Anthea has won awards from Chamber Music America for her groundbreaking work with abused children and AIDS patients in Hartford, CT. Anthea holds a B.A. in Women’s Studies from Cleveland State University and a performance degree from the Curtis Institute of Music.
Jana Kuss was born in East Berlin in 1975 and began playing the violin at the age of six. As a student Jana won many first prizes and scholarships from the German Republic and was given the use of a violin made by J.B. Vuillaume by the Mannheim Sinfonima Foundation
When she was 14 years old and still at school, she founded the Kuss Quartet together with Oliver Wille. For many years they were taught and accompanied in their progress by Eberhard Feltz, and after the fall of the Berlin Wall they met Walter Levin who invited them to masterclasses in Paris, Salzburg, Spain and the Netherlands.
In 2001, Jana and her colleagues were invited to study at the New England Conservatory in Boston, and were the first quartet in the now famous programme founded there by members of the Cleveland Quartet.
As leader of the Kuss-Quartet, Jana has won numerous prizes and competitions. These include the Deutscher Musikrat and the Premio Borciani in Reggio Emilia (Italy).
In 2002 and 2003 the Kuss-Quartet studied with the Alban Berg-Quartet at the Hochschule für Musik in Cologne where they completed their studies.
Jana Kuss studied the violin with Eberhard Feltz, Adelina Oprean, Thomas Brandis and Michelle Auclair. As a 16 year old she met György Kurtag for the first time, with whom she subsequently studied many of his works.
In her role as a member of the Kuss-Quartett she has been invited to teach chamber music at the Kronberg Academy, Indiana University, as well as Universities in Berlin, Hamburg and Japan.
She has performed with many musicians including Kim Kashkashian, Miklos Perenyi, Sharon Kam and Pierre-Laurent Aimard as well as sopranos Mojca Erdmann and Juliane Banse.
Jana Kuss is one of „100 Brains of Tomorrow“, an initiative of Germany – „Land of Ideas“
In 1977 Alexander Lonquich won the First Prize at the Casagrande Competition: since then he has given concerts in all the main musical centres of the world; he has collaborated with orchestra conductors such as Claudio Abbado, Ton Koopman, Emmanuel Krivine, Heinz Holliger, Sandor Vègh and many others. In the chamber music field, Alexander Lonquich collaborates with esteemed partners such as Nicolas Altstaedt, Vilde Frang, Joshua Bell, Isabelle Faust, Carolin Widmann and Jörg Widmann, to name a few. Alexander Lonquich has received numerous awards from Italian and international critics, such as the “Diapason d’Or” and the “Premio Abbiati” (as ‘best soloist’ in 2016).

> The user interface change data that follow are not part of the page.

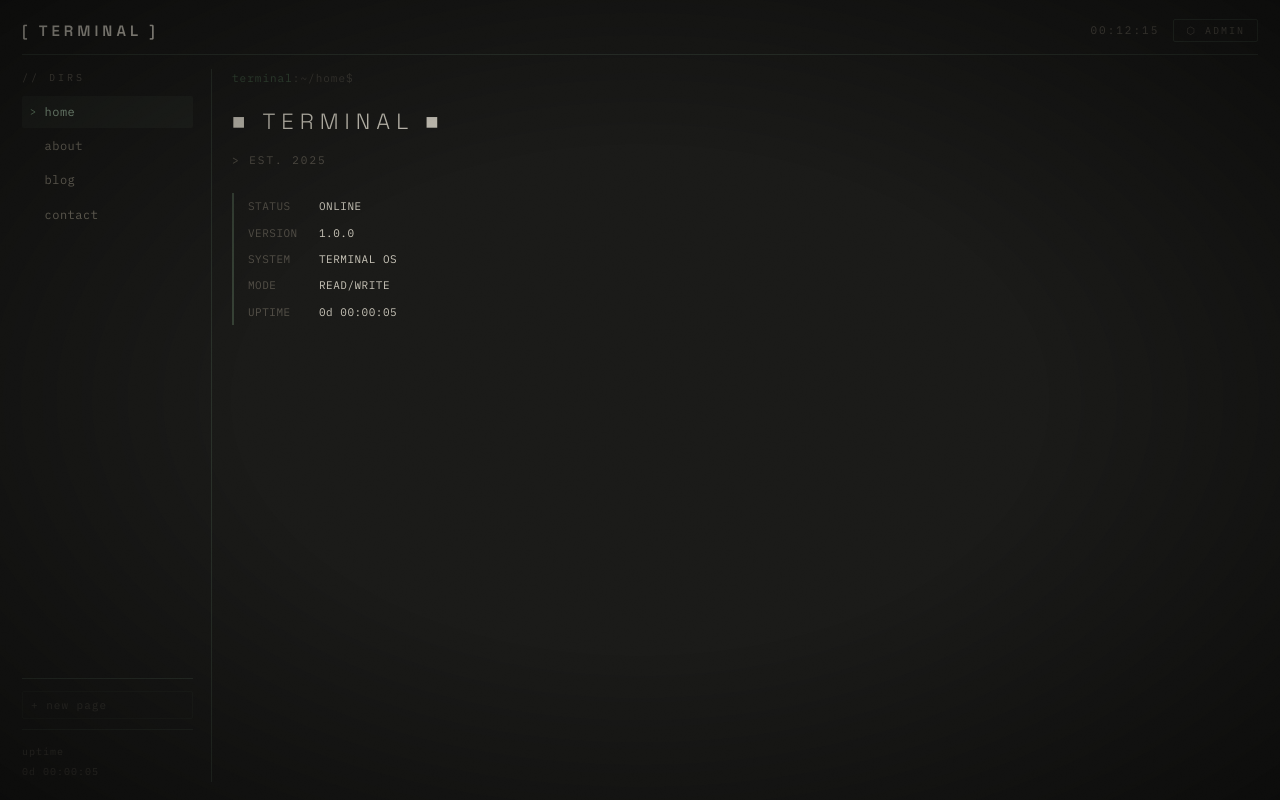
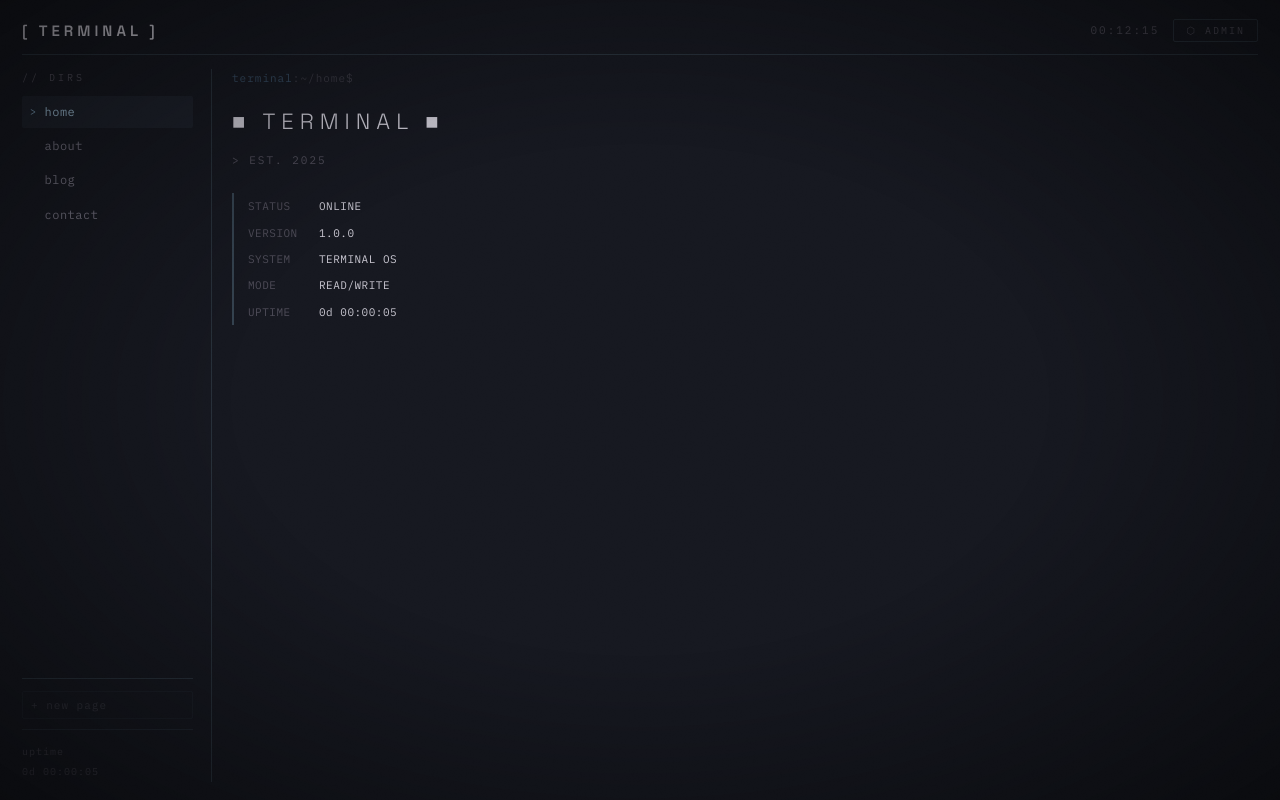
Before and after one commit to DesertDayDream/Webpage, a website: page index.html in a window 1280 px wide. Drawn offline with Linux system fonts and the light colour scheme; no server answers.

Commit message:
shift accent palette from sage green to dusty slate blue

```diff
--- a/assets/css/style.css
+++ b/assets/css/style.css
@@ -4,26 +4,26 @@
 *, *::before, *::after { box-sizing: border-box; margin: 0; padding: 0; }
 
 :root {
-  --green:        #7a9e7e;
-  --green-dim:    #4a6b4e;
-  --green-bright: #9db89f;
-  --green-faint:  rgba(122,158,126,0.07);
+  --green:        #7a9eb8;
+  --green-dim:    #4a6b8a;
+  --green-bright: #9dbdd4;
+  --green-faint:  rgba(122,158,184,0.07);
   --amber:        #b08050;
   --red:          #a05a52;
-  --bg:           #1a1a18;
+  --bg:           #161820;
   --scanline:     transparent;
   --glow:         none;
   --glow-dim:     none;
   --mono:         'IBM Plex Mono', monospace;
   --vt:           'Space Grotesk', sans-serif;
 
-  --surface:      #222220;
-  --surface-2:    #2a2a27;
-  --border:       rgba(122,158,126,0.18);
-  --border-mid:   rgba(122,158,126,0.30);
-  --text-body:    #c8c4b8;
-  --text-dim:     #7a7568;
-  --text-meta:    #545048;
+  --surface:      #1e2028;
+  --surface-2:    #252830;
+  --border:       rgba(122,158,184,0.18);
+  --border-mid:   rgba(122,158,184,0.32);
+  --text-body:    #c8c6d0;
+  --text-dim:     #72707e;
+  --text-meta:    #4e4c58;
   --accent-warm:  #c4a882;
   --radius:       2px;
 }
```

In the role of conductor/soloist he collaborated with the Orchestra da Camera di Mantova, the Royal Philharmonic Orchestra, the Deutsche Kammerphilarmonie, the Mahler Chamber Orchestra, the Orchestre des Champs Elysées, the Filarmonica della scala, the Orchestra Sinfonica Nazionale RAI and the Accademia Nazionale di Santa Cecilia.

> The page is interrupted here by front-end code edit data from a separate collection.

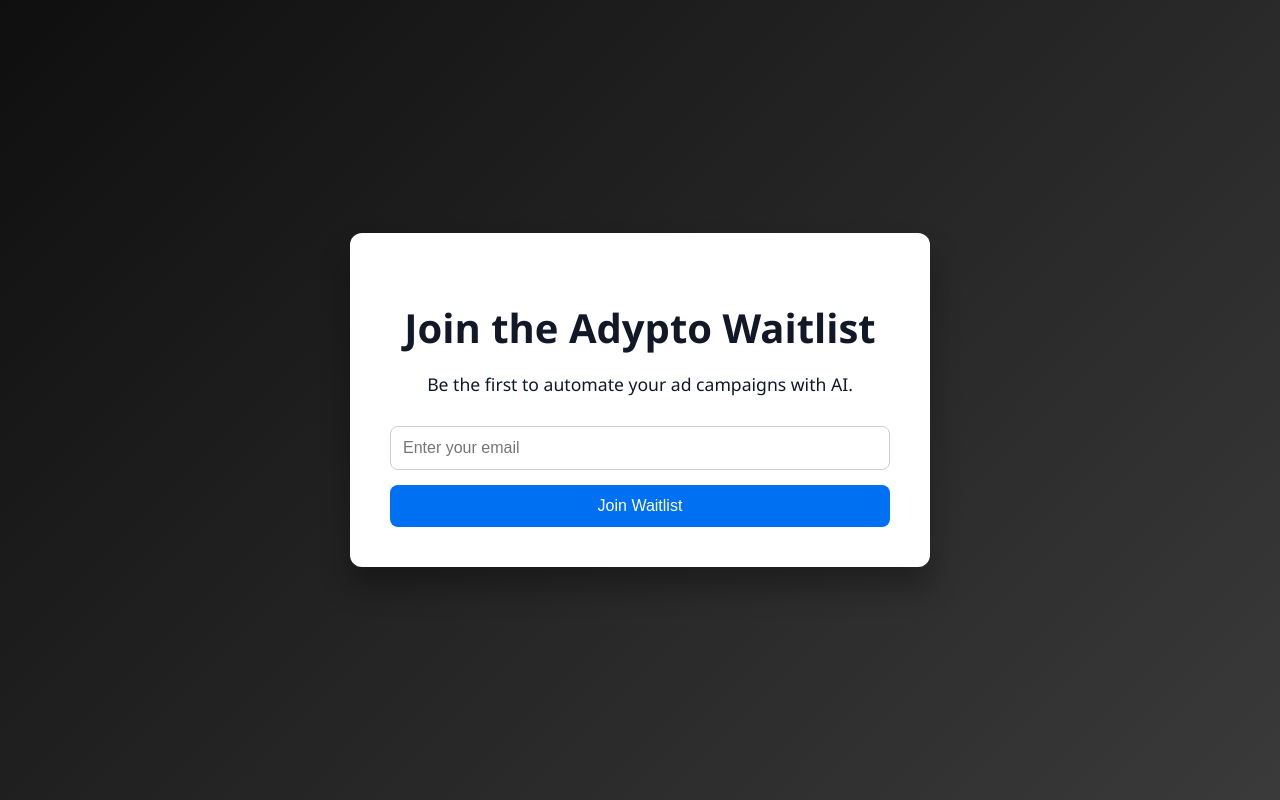
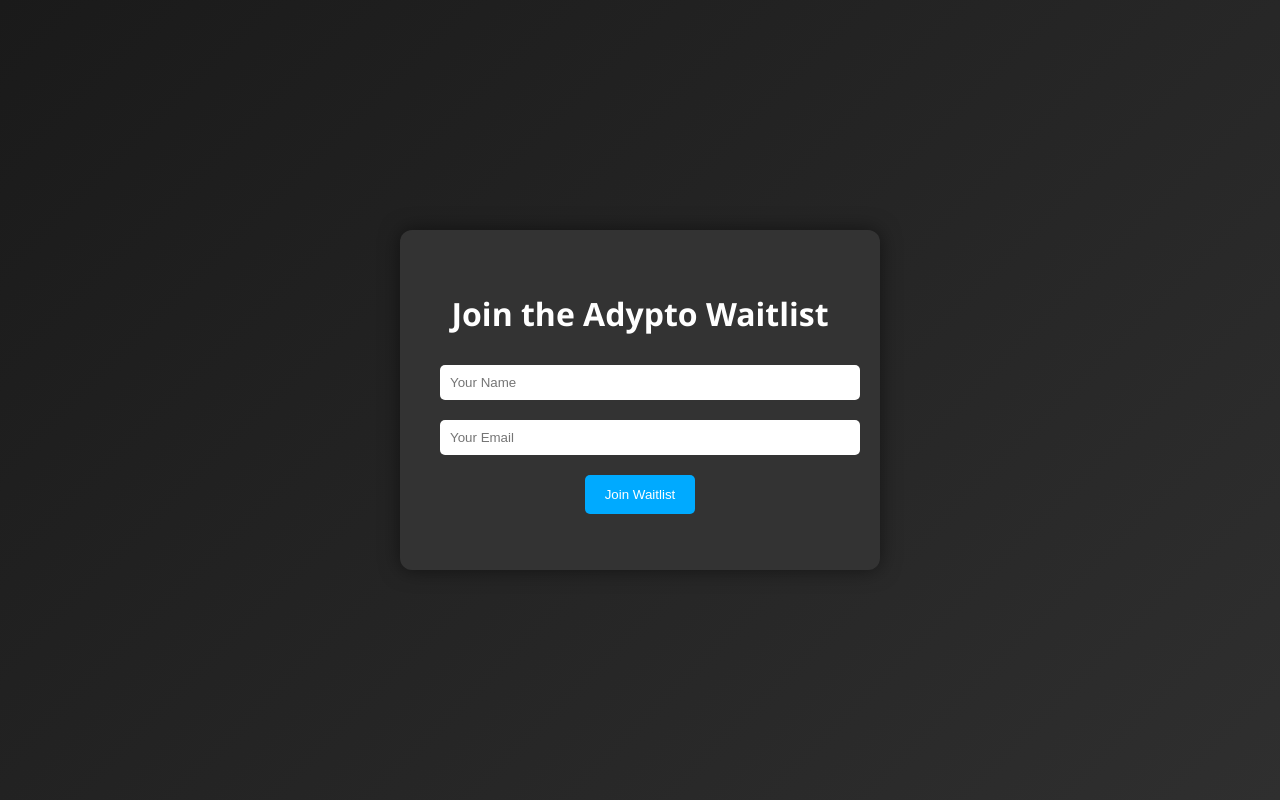
Before and after one commit to nexusau42-sudo/Adypto-Landing, a plain HTML site: page index.html in a window 1280 px wide. Drawn offline with Linux system fonts and the light colour scheme.

Commit message:
Update index.html

```diff
--- a/index.html
+++ b/index.html
@@ -2,90 +2,90 @@
 <html lang="en">
 <head>
   <meta charset="UTF-8" />
-  <meta name="viewport" content="width=device-width, initial-scale=1.0"/>
-  <title>Adypto – AI Ad Automation</title>
+  <meta name="viewport" content="width=device-width, initial-scale=1.0" />
+  <title>Adypto Waitlist</title>
   <style>
     body {
       margin: 0;
-      font-family: 'Segoe UI', Tahoma, Geneva, Verdana, sans-serif;
-      background: linear-gradient(135deg, #0f0f0f, #3a3a3a);
+      padding: 0;
+      font-family: 'Segoe UI', sans-serif;
+      background: linear-gradient(135deg, #1a1a1a, #2f2f2f);
       color: #ffffff;
-      min-height: 100vh;
       display: flex;
+      align-items: center;
       justify-content: center;
-      align-items: center;
+      height: 100vh;
     }
-
     .container {
-      background: #ffffff;
-      color: #111827;
+      background-color: #333;
+      padding: 40px;
       border-radius: 12px;
-      padding: 40px;
-      max-width: 500px;
-      width: 90%;
-      box-shadow: 0 20px 30px rgba(0, 0, 0, 0.3);
+      box-shadow: 0 0 20px rgba(0,0,0,0.5);
       text-align: center;
+      width: 100%;
+      max-width: 400px;
     }
-
     h1 {
-      font-size: 2.5rem;
-      margin-bottom: 10px;
+      margin-bottom: 20px;
     }
-
-    p {
-      font-size: 1.1rem;
-      margin-bottom: 30px;
+    input[type="text"],
+    input[type="email"] {
+      width: 100%;
+      padding: 10px;
+      margin: 10px 0;
+      border: none;
+      border-radius: 5px;
     }
-
-    form {
-      display: flex;
-      flex-direction: column;
-      gap: 15px;
+    button {
+      background-color: #00aaff;
+      color: white;
+      padding: 12px 20px;
+      border: none;
+      border-radius: 5px;
+      cursor: pointer;
+      margin-top: 10px;
     }
-
-    input[type="email"] {
-      padding: 12px;
-      font-size: 1rem;
-      border: 1px solid #ccc;
-      border-radius: 8px;
-      outline: none;
-    }
-
-    button {
-      background: #0070f3;
-      color: white;
-      border: none;
-      padding: 12px;
-      font-size: 1rem;
-      border-radius: 8px;
-      cursor: pointer;
-      transition: background 0.3s ease;
-    }
-
     button:hover {
-      background: #005ccc;
-    }
-
-    @media (max-width: 600px) {
-      .container {
-        padding: 25px;
-      }
-
-      h1 {
-        font-size: 2rem;
-      }
+      background-color: #008ecc;
     }
   </style>
 </head>
 <body>
   <div class="container">
     <h1>Join the Adypto Waitlist</h1>
-    <p>Be the first to automate your ad campaigns with AI.</p>
-
-    <form action="https://taza43212.app.n8n.cloud/webhook-test/09ffe3e3-41e5-43f9-863d-b348c17006bb" method="POST">
-      <input type="email" name="email" placeholder="Enter your email" required />
+    <form id="waitlistForm">
+      <input type="text" id="name" name="name" placeholder="Your Name" required />
+      <input type="email" id="email" name="email" placeholder="Your Email" required />
       <button type="submit">Join Waitlist</button>
     </form>
+    <p id="responseMessage"></p>
   </div>
+
+  <script>
+    const form = document.getElementById('waitlistForm');
+    form.addEventListener('submit', async (e) => {
+      e.preventDefault();
+
+      const name = document.getElementById('name').value;
+      const email = document.getElementById('email').value;
+
+      try {
+        const response = await fetch('https://taza43212.app.n8n.cloud/webhook-test/09ffe3e3-41e5-43f9-863d-b348c17006bb', {
+          method: 'POST',
+          headers: { 'Content-Type': 'application/json' },
+          body: JSON.stringify({ name, email })
+        });
+
+        if (response.ok) {
+          document.getElementById('responseMessage').innerText = 'Thank you for joining the waitlist!';
+          form.reset();
+        } else {
+          document.getElementById('responseMessage').innerText = 'Something went wrong. Please try again.';
+        }
+      } catch (error) {
+        document.getElementById('responseMessage').innerText = 'Error connecting to server.';
+      }
+    });
+  </script>
 </body>
 </html>
```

Alexander Lonquich is a regular guest of internationally renowned festivals including Schubertiade, Lockenhaus, Mozartwoche Salzburg in Austria, Beethovenfest Bonn and Ludwigsburger Schlossfestspielen in Germany. Among the most relevant engagements outside Italy we mention collaborations with the Stuttgarter Kammerorchester, the Münchener Kammerorchester, the Camerata Salzburg. Very active also in the recording field, his most recent publication (October 2018) is a double CD for the Alpha-Outhere label entitled “Schubert 1828” and containing the Sonatas D958, D959 and D960. Since 2014 Alexander Lonquich has been Principal Conductor of Orchestra del Teatro Olimpico in Vicenza. In 2013 he created, together with his wife Cristina Barbuti, ‘Kantoratelier’, a theatrical space where his favourite subjects – psychology, music and theatre – are studied and developed thanks to workshops, seminars and concerts.